Assigned task
Take every line in the entries that includes the word "CONTRIBUTING" and copy it.

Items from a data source
=== Begin Enclosure ===

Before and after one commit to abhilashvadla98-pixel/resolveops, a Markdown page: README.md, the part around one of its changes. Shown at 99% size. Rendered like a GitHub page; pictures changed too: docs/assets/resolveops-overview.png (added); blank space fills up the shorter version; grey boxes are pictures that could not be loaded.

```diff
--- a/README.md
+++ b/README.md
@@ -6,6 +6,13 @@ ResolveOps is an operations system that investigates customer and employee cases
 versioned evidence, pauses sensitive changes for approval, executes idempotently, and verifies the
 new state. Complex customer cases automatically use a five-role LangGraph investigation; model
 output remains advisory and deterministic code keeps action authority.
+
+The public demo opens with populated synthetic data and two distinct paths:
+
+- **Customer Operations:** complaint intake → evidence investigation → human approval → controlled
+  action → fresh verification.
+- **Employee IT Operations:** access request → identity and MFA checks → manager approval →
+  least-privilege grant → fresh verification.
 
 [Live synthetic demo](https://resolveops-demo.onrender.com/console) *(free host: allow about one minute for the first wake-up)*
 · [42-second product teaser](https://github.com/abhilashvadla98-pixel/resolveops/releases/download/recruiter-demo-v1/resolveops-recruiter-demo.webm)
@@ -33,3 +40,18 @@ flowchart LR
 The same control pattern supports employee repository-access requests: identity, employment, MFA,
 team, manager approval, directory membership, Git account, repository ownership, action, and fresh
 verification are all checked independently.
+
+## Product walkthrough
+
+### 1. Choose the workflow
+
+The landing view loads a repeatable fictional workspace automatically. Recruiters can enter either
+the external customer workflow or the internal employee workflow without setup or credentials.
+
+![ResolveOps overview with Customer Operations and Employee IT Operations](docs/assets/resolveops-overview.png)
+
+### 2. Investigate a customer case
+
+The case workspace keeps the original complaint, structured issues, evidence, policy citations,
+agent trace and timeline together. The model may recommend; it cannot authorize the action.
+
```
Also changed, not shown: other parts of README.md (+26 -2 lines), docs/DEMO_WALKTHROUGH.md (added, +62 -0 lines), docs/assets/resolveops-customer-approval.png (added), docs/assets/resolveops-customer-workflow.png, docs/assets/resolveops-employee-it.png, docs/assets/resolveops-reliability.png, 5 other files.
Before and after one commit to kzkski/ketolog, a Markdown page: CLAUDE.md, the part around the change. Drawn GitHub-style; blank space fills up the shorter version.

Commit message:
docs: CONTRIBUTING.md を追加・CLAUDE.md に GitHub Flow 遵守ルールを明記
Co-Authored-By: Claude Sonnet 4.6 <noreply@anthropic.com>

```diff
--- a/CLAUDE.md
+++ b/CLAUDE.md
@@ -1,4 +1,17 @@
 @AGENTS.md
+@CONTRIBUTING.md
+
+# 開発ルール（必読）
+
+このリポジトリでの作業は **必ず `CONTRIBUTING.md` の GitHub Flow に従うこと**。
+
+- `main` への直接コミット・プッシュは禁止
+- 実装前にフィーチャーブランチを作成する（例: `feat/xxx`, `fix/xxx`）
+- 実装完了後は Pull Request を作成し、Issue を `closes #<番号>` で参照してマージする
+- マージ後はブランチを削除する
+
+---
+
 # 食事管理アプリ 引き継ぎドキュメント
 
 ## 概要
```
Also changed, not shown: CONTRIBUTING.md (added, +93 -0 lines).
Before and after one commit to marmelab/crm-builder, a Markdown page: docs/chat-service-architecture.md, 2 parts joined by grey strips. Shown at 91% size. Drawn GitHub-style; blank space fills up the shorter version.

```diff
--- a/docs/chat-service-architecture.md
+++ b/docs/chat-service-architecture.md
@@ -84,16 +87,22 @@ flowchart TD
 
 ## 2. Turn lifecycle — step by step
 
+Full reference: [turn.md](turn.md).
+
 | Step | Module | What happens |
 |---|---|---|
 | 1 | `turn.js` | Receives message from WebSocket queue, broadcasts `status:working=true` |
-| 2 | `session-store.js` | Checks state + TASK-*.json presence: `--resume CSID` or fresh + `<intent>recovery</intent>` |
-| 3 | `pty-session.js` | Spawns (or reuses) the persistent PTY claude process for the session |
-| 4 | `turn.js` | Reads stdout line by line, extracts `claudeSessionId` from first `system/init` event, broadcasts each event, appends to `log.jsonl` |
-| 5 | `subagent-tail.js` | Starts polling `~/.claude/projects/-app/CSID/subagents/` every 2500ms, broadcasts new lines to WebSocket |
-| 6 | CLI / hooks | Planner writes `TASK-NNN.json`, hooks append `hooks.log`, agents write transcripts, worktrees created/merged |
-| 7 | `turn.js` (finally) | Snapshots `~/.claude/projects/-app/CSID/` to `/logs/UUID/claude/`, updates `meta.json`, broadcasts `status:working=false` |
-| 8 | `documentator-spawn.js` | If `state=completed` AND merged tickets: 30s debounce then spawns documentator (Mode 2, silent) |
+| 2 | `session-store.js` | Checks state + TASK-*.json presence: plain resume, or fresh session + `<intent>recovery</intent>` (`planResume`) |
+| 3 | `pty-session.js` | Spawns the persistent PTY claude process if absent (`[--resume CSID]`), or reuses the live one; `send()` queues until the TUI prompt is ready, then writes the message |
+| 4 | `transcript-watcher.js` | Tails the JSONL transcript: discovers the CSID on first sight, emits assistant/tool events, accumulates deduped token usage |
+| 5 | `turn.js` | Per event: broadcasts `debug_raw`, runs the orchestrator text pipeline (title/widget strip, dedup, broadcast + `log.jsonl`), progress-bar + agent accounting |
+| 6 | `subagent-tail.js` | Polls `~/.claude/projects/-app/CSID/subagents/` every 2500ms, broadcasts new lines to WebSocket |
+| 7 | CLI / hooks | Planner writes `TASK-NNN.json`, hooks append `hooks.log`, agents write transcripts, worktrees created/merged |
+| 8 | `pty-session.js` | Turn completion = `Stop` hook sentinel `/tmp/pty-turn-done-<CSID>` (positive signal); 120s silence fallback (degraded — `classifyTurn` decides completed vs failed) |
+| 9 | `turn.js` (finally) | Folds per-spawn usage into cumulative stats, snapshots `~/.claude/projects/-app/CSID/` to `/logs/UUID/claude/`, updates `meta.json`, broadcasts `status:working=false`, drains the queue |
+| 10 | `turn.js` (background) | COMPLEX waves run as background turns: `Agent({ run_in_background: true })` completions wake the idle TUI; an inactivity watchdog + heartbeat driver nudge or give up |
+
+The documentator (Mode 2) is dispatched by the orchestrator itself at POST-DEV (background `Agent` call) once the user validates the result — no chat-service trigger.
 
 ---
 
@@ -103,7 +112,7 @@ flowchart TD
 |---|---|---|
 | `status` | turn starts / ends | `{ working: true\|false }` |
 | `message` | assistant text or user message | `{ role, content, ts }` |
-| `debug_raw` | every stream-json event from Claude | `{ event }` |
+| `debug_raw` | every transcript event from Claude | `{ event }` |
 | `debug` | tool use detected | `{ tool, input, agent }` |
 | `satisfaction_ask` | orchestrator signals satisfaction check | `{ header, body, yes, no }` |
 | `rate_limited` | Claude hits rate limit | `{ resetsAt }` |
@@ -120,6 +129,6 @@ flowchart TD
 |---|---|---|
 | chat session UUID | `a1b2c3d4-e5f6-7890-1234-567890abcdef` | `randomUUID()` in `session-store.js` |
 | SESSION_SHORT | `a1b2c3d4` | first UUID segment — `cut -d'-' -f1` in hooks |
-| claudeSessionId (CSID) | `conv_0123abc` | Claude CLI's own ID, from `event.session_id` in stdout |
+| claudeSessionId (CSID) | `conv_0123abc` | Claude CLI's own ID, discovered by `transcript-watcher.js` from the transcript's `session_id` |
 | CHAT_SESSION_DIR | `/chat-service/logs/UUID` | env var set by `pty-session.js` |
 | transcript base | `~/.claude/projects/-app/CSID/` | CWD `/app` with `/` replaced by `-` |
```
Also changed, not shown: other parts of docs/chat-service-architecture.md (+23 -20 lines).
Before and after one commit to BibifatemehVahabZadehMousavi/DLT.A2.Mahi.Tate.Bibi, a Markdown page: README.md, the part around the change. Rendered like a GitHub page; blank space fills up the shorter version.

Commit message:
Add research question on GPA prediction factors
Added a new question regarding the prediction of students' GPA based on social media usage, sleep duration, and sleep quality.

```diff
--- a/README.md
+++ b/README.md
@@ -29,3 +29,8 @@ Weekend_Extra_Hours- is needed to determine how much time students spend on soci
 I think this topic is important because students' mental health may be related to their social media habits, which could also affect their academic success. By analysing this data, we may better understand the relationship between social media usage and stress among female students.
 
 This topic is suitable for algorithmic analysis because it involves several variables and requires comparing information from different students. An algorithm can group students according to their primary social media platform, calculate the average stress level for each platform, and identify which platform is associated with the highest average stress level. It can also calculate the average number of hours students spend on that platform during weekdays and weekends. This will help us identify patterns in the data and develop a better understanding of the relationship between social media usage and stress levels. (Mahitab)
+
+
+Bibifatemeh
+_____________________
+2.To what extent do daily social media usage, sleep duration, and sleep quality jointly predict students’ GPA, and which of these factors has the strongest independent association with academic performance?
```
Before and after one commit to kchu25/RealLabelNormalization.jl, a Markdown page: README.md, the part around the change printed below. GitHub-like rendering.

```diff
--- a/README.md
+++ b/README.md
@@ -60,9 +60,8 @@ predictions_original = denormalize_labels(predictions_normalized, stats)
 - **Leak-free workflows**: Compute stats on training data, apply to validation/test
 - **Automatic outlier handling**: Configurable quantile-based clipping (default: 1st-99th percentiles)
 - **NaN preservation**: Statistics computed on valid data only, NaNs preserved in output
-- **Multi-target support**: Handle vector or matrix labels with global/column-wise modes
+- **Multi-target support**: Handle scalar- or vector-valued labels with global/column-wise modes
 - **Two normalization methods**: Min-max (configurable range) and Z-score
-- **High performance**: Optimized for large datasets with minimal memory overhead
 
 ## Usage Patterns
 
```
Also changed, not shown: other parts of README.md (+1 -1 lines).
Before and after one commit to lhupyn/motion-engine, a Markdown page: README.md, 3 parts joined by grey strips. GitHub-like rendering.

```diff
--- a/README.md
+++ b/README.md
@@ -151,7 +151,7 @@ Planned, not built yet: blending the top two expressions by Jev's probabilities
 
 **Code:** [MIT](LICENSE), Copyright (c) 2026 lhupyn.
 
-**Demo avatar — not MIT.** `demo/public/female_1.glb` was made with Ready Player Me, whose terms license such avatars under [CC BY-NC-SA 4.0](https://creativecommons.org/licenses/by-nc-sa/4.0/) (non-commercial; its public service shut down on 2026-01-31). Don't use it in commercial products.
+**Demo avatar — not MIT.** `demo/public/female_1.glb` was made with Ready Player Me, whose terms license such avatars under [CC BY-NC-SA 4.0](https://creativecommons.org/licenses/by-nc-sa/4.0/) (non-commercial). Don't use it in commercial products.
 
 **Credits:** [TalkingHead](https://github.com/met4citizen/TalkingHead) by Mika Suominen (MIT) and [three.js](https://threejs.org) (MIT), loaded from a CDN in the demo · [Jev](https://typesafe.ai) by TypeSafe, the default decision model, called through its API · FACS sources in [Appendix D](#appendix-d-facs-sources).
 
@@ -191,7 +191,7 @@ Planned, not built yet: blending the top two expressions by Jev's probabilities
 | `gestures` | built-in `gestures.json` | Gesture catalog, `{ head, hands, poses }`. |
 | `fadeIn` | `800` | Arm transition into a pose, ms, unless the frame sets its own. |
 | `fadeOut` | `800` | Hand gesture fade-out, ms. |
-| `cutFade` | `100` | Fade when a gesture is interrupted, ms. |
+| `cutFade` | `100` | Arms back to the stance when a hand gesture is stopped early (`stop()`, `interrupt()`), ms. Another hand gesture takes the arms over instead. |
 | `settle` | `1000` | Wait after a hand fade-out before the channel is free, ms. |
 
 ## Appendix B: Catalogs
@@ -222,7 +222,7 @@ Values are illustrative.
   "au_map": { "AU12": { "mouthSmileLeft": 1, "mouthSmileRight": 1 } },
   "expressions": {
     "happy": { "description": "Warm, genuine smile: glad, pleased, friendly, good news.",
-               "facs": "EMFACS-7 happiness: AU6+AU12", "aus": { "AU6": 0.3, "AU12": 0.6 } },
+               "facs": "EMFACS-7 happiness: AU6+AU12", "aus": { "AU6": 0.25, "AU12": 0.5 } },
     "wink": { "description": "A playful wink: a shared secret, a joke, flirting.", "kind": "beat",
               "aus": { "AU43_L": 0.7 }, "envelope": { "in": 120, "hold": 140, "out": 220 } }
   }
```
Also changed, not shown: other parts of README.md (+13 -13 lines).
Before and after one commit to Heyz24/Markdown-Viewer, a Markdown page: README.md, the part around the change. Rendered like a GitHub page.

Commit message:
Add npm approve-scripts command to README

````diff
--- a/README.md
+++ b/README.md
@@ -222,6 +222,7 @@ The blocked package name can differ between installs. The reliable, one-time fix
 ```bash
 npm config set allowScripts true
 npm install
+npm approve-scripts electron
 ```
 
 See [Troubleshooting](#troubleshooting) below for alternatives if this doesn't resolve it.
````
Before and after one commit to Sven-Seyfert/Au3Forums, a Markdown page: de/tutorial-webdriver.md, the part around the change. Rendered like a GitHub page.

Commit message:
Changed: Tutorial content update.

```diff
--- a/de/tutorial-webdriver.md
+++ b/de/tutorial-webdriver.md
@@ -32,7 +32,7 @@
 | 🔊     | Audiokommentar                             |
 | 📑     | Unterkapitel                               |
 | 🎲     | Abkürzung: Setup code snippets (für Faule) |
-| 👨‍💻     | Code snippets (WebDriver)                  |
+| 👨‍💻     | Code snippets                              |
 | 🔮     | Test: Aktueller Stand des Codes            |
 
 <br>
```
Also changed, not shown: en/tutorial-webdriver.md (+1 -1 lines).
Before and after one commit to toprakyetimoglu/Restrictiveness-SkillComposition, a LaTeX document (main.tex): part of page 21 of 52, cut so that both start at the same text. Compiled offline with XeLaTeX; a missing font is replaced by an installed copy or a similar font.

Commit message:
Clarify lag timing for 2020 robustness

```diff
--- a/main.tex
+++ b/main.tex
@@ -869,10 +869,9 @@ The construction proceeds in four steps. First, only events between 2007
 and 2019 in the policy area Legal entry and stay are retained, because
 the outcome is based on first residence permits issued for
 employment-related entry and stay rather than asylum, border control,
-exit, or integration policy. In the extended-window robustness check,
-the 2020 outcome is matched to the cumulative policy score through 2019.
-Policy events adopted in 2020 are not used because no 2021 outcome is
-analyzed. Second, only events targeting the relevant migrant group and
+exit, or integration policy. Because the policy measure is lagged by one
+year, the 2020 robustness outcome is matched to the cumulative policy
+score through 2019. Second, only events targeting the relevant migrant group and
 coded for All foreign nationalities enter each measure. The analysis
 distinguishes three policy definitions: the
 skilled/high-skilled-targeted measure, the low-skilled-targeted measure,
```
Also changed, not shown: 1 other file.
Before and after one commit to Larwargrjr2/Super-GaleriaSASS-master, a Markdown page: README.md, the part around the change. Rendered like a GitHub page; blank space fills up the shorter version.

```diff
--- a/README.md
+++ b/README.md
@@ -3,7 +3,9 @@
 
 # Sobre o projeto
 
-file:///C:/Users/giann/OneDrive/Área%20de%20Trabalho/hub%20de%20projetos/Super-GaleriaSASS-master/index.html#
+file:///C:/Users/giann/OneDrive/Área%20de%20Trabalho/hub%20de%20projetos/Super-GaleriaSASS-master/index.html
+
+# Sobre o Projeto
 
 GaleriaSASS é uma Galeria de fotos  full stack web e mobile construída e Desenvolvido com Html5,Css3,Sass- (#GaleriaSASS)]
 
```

=== End Enclosure ===

Exercise response
docs: CONTRIBUTING.md を追加・CLAUDE.md に GitHub Flow 遵守ルールを明記
+@CONTRIBUTING.md
+このリポジトリでの作業は **必ず `CONTRIBUTING.md` の GitHub Flow に従うこと**。
Also changed, not shown: CONTRIBUTING.md (added, +93 -0 lines).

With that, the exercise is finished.